0

Full Content is available to subscribers

Subscribe/Learn More  >

Effects of High-Low Misalignment on Girth Weld Integrity

[+] Author Affiliations
Yong-Yi Wang, Kunal Kotian

Center for Reliable Energy Systems, Dublin, OH

Steve Rapp

Spectra Energy, Houston, TX

Paper No. IPC2014-33464, pp. V003T07A047; 10 pages
doi:10.1115/IPC2014-33464
From:
  • 2014 10th International Pipeline Conference
  • Volume 3: Materials and Joining; Risk and Reliability
  • Calgary, Alberta, Canada, September 29–October 3, 2014
  • Conference Sponsors: Pipeline Division
  • ISBN: 978-0-7918-4612-4
  • Copyright © 2014 by ASME

abstract

High levels of high-low misalignment in pipeline girth welds have been identified as one of the possible contributing factors to some of the recent pre-service hydrostatic test failures or subsequent service failures. However, pipeline service experience indicates that nominally defect-free girth welds with high levels of misalignment and proper weld profiles can provide satisfactory long-term service. In this paper, recent analytical and experimental work aimed at understanding the impact of high-low misalignment in girth welds is described.

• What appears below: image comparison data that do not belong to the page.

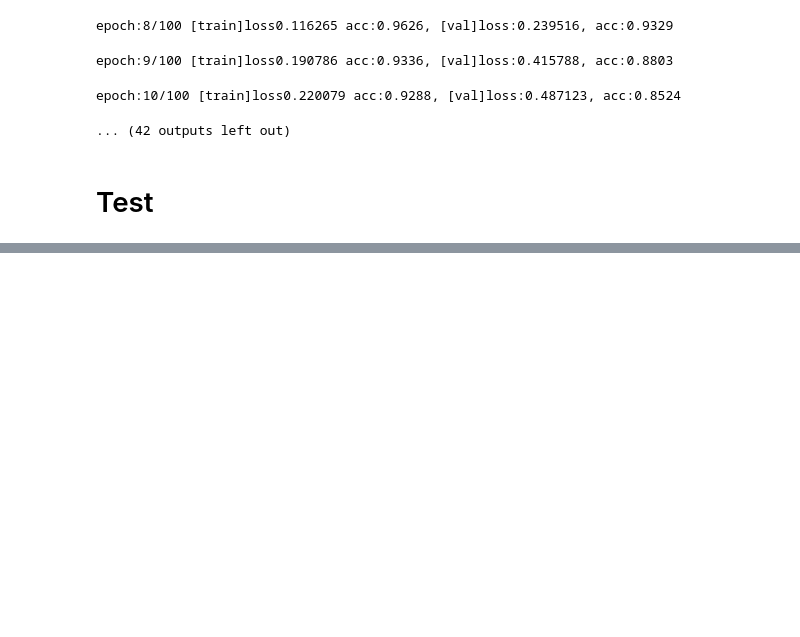
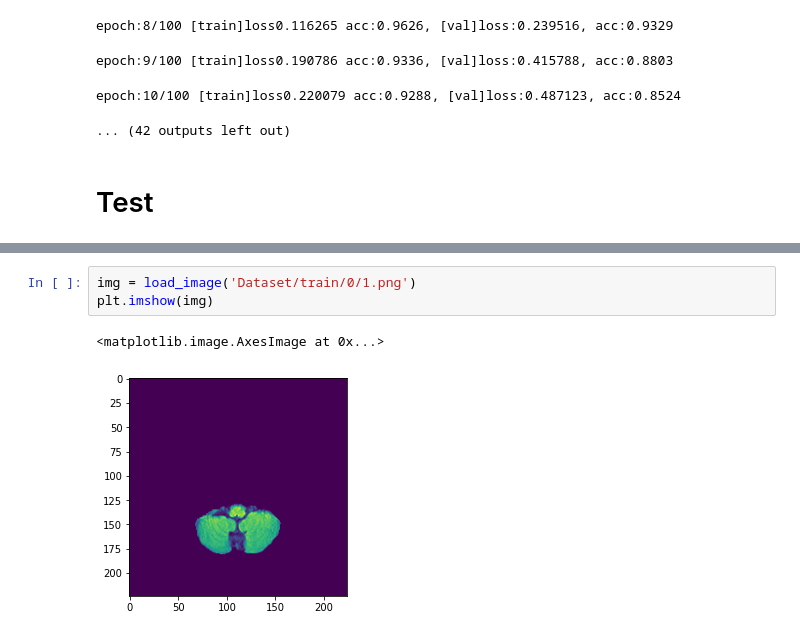
Before and after one commit to ShumpeiTakezaki/newcomer, a Jupyter notebook: source/train_resnet50.ipynb, the cells around one changed output, grey strips where cells are left out. Drawn from its saved outputs; the diff is of its cells as text; blank space fills up the shorter version.

```diff
--- a/source/train_resnet50.ipynb
+++ b/source/train_resnet50.ipynb
@@ -400,0 +438,6 @@ plt.savefig(cm_path)
+# %%
+img = load_image('Dataset/train/0/1.png')
+plt.imshow(img)
+# %% [output]
+<matplotlib.image.AxesImage at 0x...>
+[figure, added]
```
Also changed, not shown: parts of 6 cells of this notebook, 1 other file.
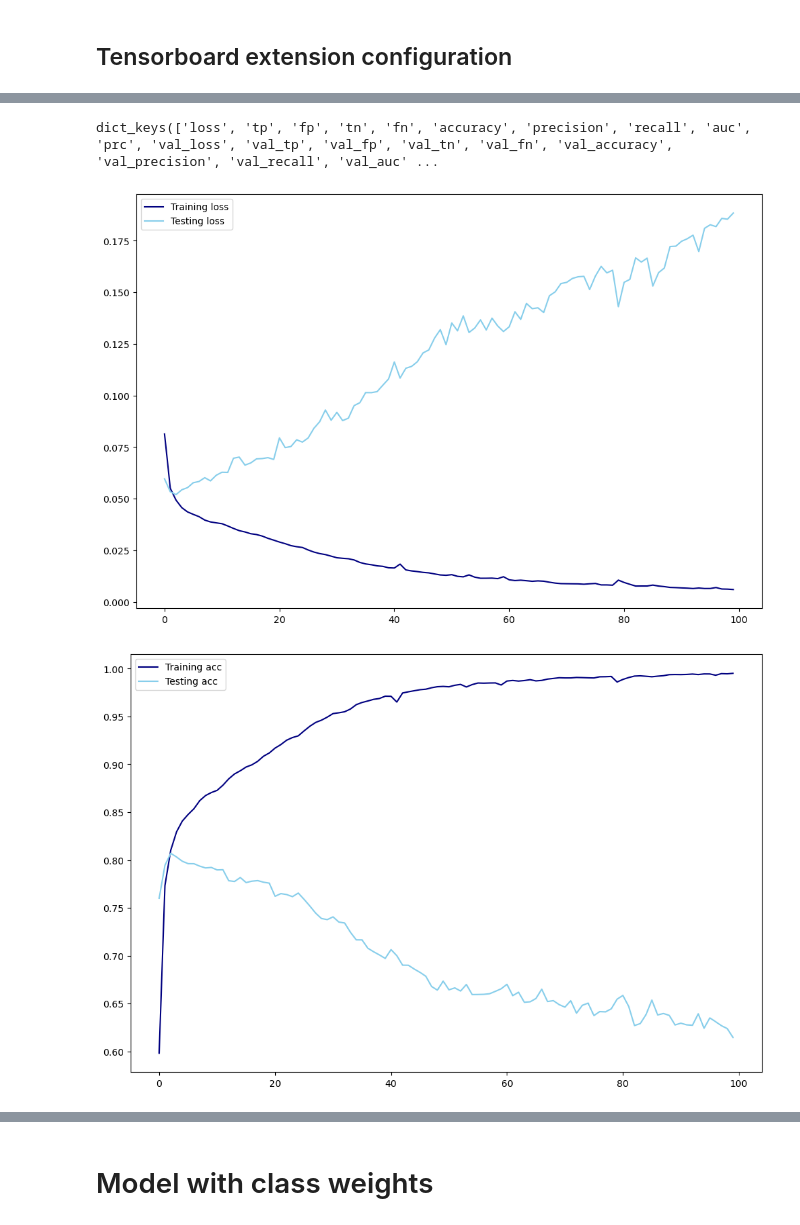
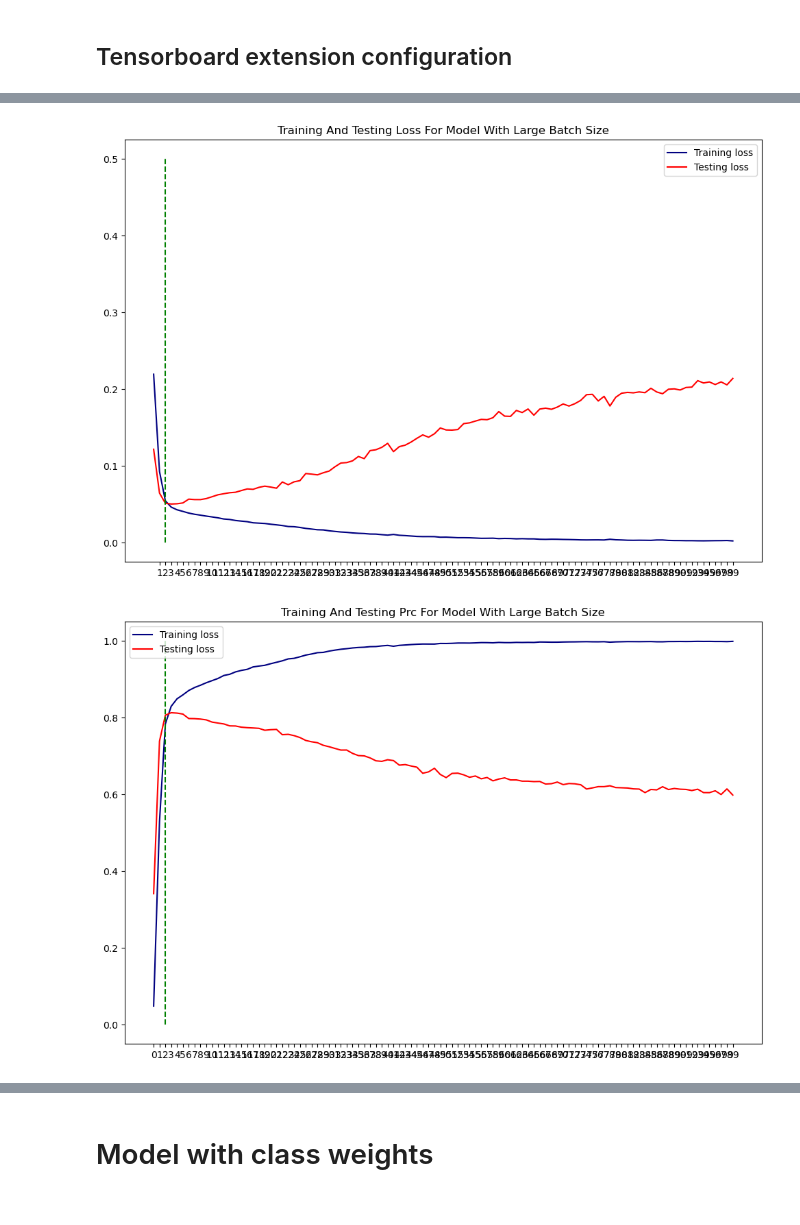
Before and after one commit to bryangyc/Toxic_comments_classification, a Jupyter notebook: code/model1.ipynb, the cells around one changed output, grey strips where cells are left out. Drawn from its saved outputs; the diff is of its cells as text; code cells hidden in the pictures.

```diff
--- a/code/model1.ipynb
+++ b/code/model1.ipynb
@@ -652,4 +605,0 @@ model.save('../nn_models/baseline_model.h5')
-# %%
-history.history.keys()
-# %% [output]
-dict_keys(['loss', 'tp', 'fp', 'tn', 'fn', 'accuracy', 'precision', 'recall', 'auc', 'prc', 'val_loss', 'val_tp', 'val_fp', 'val_tn', 'val_fn', 'val_accuracy', 'val_precision', 'val_recall', 'val_auc' ...
@@ -656,20 +611,32 @@ dict_keys(['loss', 'tp', 'fp', 'tn', 'fn', 'accuracy', 'precision', 'recall', 'a
+# %%
+history_dict = json.load(open("../nn_models/saved_history_1024", 'r'))
 # %%
-train_loss = history_first.history['loss']
-test_loss = history_first.history['val_loss']
+train_loss = history_dict['loss']
+test_loss = history_dict['val_loss']
 
 plt.figure(figsize=(12, 8))
 plt.plot(train_loss, label='Training loss', color='navy')
-plt.plot(test_loss, label='Testing loss', color='skyblue')
-plt.legend();
+plt.plot(test_loss, label='Testing loss', color='red')
+plt.vlines(x=2, ymin=0, ymax=0.5, color='green', linestyle='--')
+plt.title('Training and Testing Loss for model with large batch size'.title())
+plt.legend()
+plt.xticks(range(1, 100, 1))
+plt.savefig('../charts/baseline_model_loss.png', bbox_inches='tight')
+plt.show()
 # %% [output]
-[figure, old version]
+[figure, new version]
 # %%
-train_loss = history_first.history['prc']
-test_loss = history_first.history['val_prc']
+train_loss = history_dict['prc']
+test_loss = history_dict['val_prc']
 
 plt.figure(figsize=(12, 8))
-plt.plot(train_loss, label='Training acc', color='navy')
-plt.plot(test_loss, label='Testing acc', color='skyblue')
-plt.legend();
+plt.plot(train_loss, label='Training loss', color='navy')
+plt.plot(test_loss, label='Testing loss', color='red')
+plt.title('Training and Testing prc for model with large batch size'.title())
+plt.vlines(x=2, ymin=0, ymax=1.0, color='green', linestyle='--')
+plt.legend()
+plt.xticks(range(0, 100, 1))
+plt.savefig('../charts/baseline_model_prc.png', bbox_inches='tight')
+plt.show()
 # %% [output]
-[figure, old version]
+[figure, new version]
```
Also changed, not shown: parts of 127 cells of this notebook, 29 other files.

In nominally defect-free welds, the performance of the welds is found to be predominantly determined by the misalignment ratio, weld strength mismatch ratio, and the weld profile. Iso-load-capacity relations are developed through finite element analysis (FEA) to capture the interdependence of those key parameters. The analysis procedure is validated by cross-weld tensile testing of girth welds with various levels of misalignment and weld strength mismatch. The effects of the circumferential extent of misalignment, alternatively termed local misalignment, are also analyzed. The effects of misalignment in girth weld with planar flaws are examined in the context of the tensile strain capacity.

The analytical and experimental evidence indicate that the absolute level of misalignment is not a sole indicator of girth weld performance. Weld transition profile, pipe wall thickness, and weld strength mismatch all play an important role. With proper weld profiles, minimal or small reduction of load capacity is observed even at very high levels of misalignment. Work is continuing to further examine the effects of high-low misalignment with a goal of making practical recommendations to be included in codes and standards.

Copyright © 2014 by ASME

Figures

Tables

Interactive Graphics

Video

Country-Specific Mortality and Growth Failure in Infancy and Yound Children and Association With Material Stature

Use interactive graphics and maps to view and sort country-specific infant and early dhildhood mortality and growth failure data and their association with maternal

NOTE:
Citing articles are presented as examples only. In non-demo SCM6 implementation, integration with CrossRef’s "Cited By" API will populate this tab (http://www.crossref.org/citedby.html).

Some tools below are only available to our subscribers or users with an online account.

Related Content

Customize your page view by dragging and repositioning the boxes below.

Related eBook Content
Topic Collections

Sorry! You do not have access to this content. For assistance or to subscribe, please contact us:

  • TELEPHONE: 1-800-843-2763 (Toll-free in the USA)
  • EMAIL: asmedigitalcollection@asme.org
Sign In